::: DATA TO PROCESS
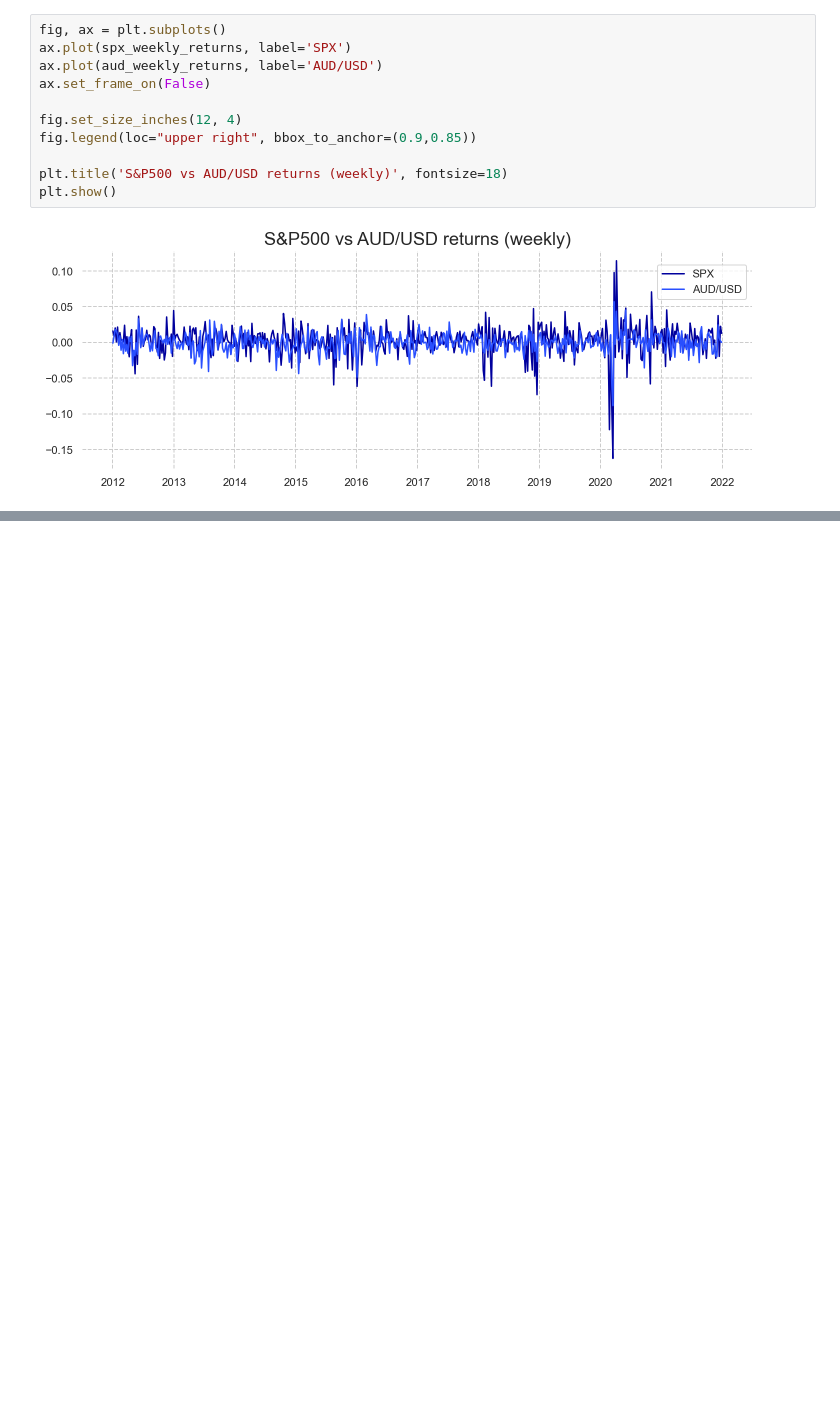
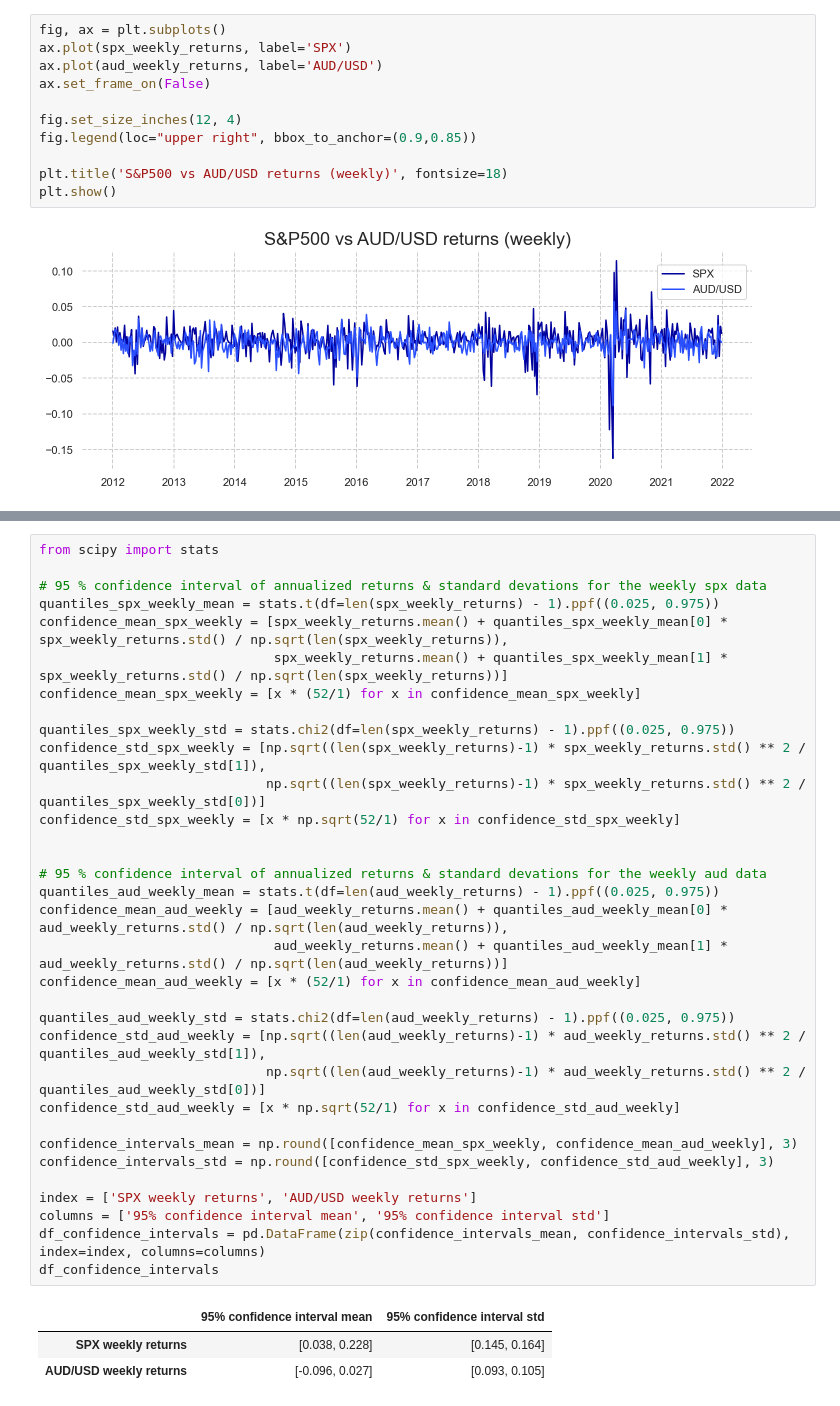
Before and after one commit to Sinbad-The-Sailor/Financial-Mathematics-Notebooks, a Jupyter notebook: volatility_modelling.ipynb, the cells around one changed output, grey strips where cells are left out. Drawn from its saved outputs; the diff is of its cells as text; blank space fills up the shorter version.

```diff
--- a/volatility_modelling.ipynb
+++ b/volatility_modelling.ipynb
@@ -90,0 +151,37 @@ aud_weekly_kurt = aud_weekly_returns.kurtosis()
+# %%
+from scipy import stats
+
+# 95 % confidence interval of annualized returns & standard devations for the weekly spx data
+quantiles_spx_weekly_mean = stats.t(df=len(spx_weekly_returns) - 1).ppf((0.025, 0.975))
+confidence_mean_spx_weekly = [spx_weekly_returns.mean() + quantiles_spx_weekly_mean[0] * spx_weekly_returns.std() / np.sqrt(len(spx_weekly_returns)),
+                              spx_weekly_returns.mean() + quantiles_spx_weekly_mean[1] * spx_weekly_returns.std() / np.sqrt(len(spx_weekly_returns))]
+confidence_mean_spx_weekly = [x * (52/1) for x in confidence_mean_spx_weekly]
+
+quantiles_spx_weekly_std = stats.chi2(df=len(spx_weekly_returns) - 1).ppf((0.025, 0.975))
+confidence_std_spx_weekly = [np.sqrt((len(spx_weekly_returns)-1) * spx_weekly_returns.std() ** 2 / quantiles_spx_weekly_std[1]),
+                             np.sqrt((len(spx_weekly_returns)-1) * spx_weekly_returns.std() ** 2 / quantiles_spx_weekly_std[0])]
+confidence_std_spx_weekly = [x * np.sqrt(52/1) for x in confidence_std_spx_weekly]
+
+
+# 95 % confidence interval of annualized returns & standard devations for the weekly aud data
+quantiles_aud_weekly_mean = stats.t(df=len(aud_weekly_returns) - 1).ppf((0.025, 0.975))
+confidence_mean_aud_weekly = [aud_weekly_returns.mean() + quantiles_aud_weekly_mean[0] * aud_weekly_returns.std() / np.sqrt(len(aud_weekly_returns)),
+                              aud_weekly_returns.mean() + quantiles_aud_weekly_mean[1] * aud_weekly_returns.std() / np.sqrt(len(aud_weekly_returns))]
+confidence_mean_aud_weekly = [x * (52/1) for x in confidence_mean_aud_weekly]
+
+quantiles_aud_weekly_std = stats.chi2(df=len(aud_weekly_returns) - 1).ppf((0.025, 0.975))
+confidence_std_aud_weekly = [np.sqrt((len(aud_weekly_returns)-1) * aud_weekly_returns.std() ** 2 / quantiles_aud_weekly_std[1]),
+                             np.sqrt((len(aud_weekly_returns)-1) * aud_weekly_returns.std() ** 2 / quantiles_aud_weekly_std[0])]
+confidence_std_aud_weekly = [x * np.sqrt(52/1) for x in confidence_std_aud_weekly]
+
+confidence_intervals_mean = np.round([confidence_mean_spx_weekly, confidence_mean_aud_weekly], 3)
+confidence_intervals_std = np.round([confidence_std_spx_weekly, confidence_std_aud_weekly], 3)
+
+index = ['SPX weekly returns', 'AUD/USD weekly returns']
+columns = ['95% confidence interval mean', '95% confidence interval std']
+df_confidence_intervals = pd.DataFrame(zip(confidence_intervals_mean, confidence_intervals_std), index=index, columns=columns)
+df_confidence_intervals
+# %% [output]
+|  | 95% confidence interval mean | 95% confidence interval std |
+| SPX weekly returns | [0.038, 0.228] | [0.145, 0.164] |
+| AUD/USD weekly returns | [-0.096, 0.027] | [0.093, 0.105] |
```
Also changed, not shown: parts of 13 cells of this notebook.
::::::
» WHAT NEEDS TO BE DONE
Drop the images and return the data verbatim.

» EXERCISE RESPONSE
Before and after one commit to Sinbad-The-Sailor/Financial-Mathematics-Notebooks, a Jupyter notebook: volatility_modelling.ipynb, the cells around one changed output, grey strips where cells are left out. Drawn from its saved outputs; the diff is of its cells as text; blank space fills up the shorter version.

```diff
--- a/volatility_modelling.ipynb
+++ b/volatility_modelling.ipynb
@@ -90,0 +151,37 @@ aud_weekly_kurt = aud_weekly_returns.kurtosis()
+# %%
+from scipy import stats
+
+# 95 % confidence interval of annualized returns & standard devations for the weekly spx data
+quantiles_spx_weekly_mean = stats.t(df=len(spx_weekly_returns) - 1).ppf((0.025, 0.975))
+confidence_mean_spx_weekly = [spx_weekly_returns.mean() + quantiles_spx_weekly_mean[0] * spx_weekly_returns.std() / np.sqrt(len(spx_weekly_returns)),
+                              spx_weekly_returns.mean() + quantiles_spx_weekly_mean[1] * spx_weekly_returns.std() / np.sqrt(len(spx_weekly_returns))]
+confidence_mean_spx_weekly = [x * (52/1) for x in confidence_mean_spx_weekly]
+
+quantiles_spx_weekly_std = stats.chi2(df=len(spx_weekly_returns) - 1).ppf((0.025, 0.975))
+confidence_std_spx_weekly = [np.sqrt((len(spx_weekly_returns)-1) * spx_weekly_returns.std() ** 2 / quantiles_spx_weekly_std[1]),
+                             np.sqrt((len(spx_weekly_returns)-1) * spx_weekly_returns.std() ** 2 / quantiles_spx_weekly_std[0])]
+confidence_std_spx_weekly = [x * np.sqrt(52/1) for x in confidence_std_spx_weekly]
+
+
+# 95 % confidence interval of annualized returns & standard devations for the weekly aud data
+quantiles_aud_weekly_mean = stats.t(df=len(aud_weekly_returns) - 1).ppf((0.025, 0.975))
+confidence_mean_aud_weekly = [aud_weekly_returns.mean() + quantiles_aud_weekly_mean[0] * aud_weekly_returns.std() / np.sqrt(len(aud_weekly_returns)),
+                              aud_weekly_returns.mean() + quantiles_aud_weekly_mean[1] * aud_weekly_returns.std() / np.sqrt(len(aud_weekly_returns))]
+confidence_mean_aud_weekly = [x * (52/1) for x in confidence_mean_aud_weekly]
+
+quantiles_aud_weekly_std = stats.chi2(df=len(aud_weekly_returns) - 1).ppf((0.025, 0.975))
+confidence_std_aud_weekly = [np.sqrt((len(aud_weekly_returns)-1) * aud_weekly_returns.std() ** 2 / quantiles_aud_weekly_std[1]),
+                             np.sqrt((len(aud_weekly_returns)-1) * aud_weekly_returns.std() ** 2 / quantiles_aud_weekly_std[0])]
+confidence_std_aud_weekly = [x * np.sqrt(52/1) for x in confidence_std_aud_weekly]
+
+confidence_intervals_mean = np.round([confidence_mean_spx_weekly, confidence_mean_aud_weekly], 3)
+confidence_intervals_std = np.round([confidence_std_spx_weekly, confidence_std_aud_weekly], 3)
+
+index = ['SPX weekly returns', 'AUD/USD weekly returns']
+columns = ['95% confidence interval mean', '95% confidence interval std']
+df_confidence_intervals = pd.DataFrame(zip(confidence_intervals_mean, confidence_intervals_std), index=index, columns=columns)
+df_confidence_intervals
+# %% [output]
+|  | 95% confidence interval mean | 95% confidence interval std |
+| SPX weekly returns | [0.038, 0.228] | [0.145, 0.164] |
+| AUD/USD weekly returns | [-0.096, 0.027] | [0.093, 0.105] |
```
Also changed, not shown: parts of 13 cells of this notebook.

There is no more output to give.